(Before-and-after change records)
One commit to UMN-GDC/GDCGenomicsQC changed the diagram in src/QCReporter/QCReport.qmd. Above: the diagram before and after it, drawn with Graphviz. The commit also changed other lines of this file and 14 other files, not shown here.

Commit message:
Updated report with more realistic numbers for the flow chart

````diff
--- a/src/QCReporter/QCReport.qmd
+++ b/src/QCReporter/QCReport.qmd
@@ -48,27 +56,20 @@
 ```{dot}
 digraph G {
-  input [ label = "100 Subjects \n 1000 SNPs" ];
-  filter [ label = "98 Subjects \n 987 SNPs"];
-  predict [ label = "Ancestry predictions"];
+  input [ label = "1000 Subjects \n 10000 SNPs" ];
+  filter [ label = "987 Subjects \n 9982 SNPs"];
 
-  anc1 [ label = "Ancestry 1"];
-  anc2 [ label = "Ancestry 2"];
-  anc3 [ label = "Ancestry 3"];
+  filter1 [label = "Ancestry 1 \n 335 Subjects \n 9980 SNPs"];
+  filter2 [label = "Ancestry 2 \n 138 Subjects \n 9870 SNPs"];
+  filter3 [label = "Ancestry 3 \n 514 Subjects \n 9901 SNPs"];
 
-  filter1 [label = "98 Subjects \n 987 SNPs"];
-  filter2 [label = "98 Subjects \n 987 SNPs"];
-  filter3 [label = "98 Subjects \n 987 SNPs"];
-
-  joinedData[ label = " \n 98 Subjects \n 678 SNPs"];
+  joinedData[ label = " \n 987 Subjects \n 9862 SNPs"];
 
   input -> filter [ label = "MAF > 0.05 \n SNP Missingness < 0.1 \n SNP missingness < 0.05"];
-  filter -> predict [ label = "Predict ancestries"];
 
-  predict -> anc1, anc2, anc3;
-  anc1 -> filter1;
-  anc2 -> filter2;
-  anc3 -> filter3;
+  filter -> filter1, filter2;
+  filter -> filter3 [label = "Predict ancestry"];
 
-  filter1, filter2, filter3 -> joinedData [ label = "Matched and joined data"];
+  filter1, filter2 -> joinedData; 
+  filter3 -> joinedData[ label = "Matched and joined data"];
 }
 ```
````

### What is required
What is needed is the number of lines above that include the string "joinedData", and nothing else.

### Answer area
5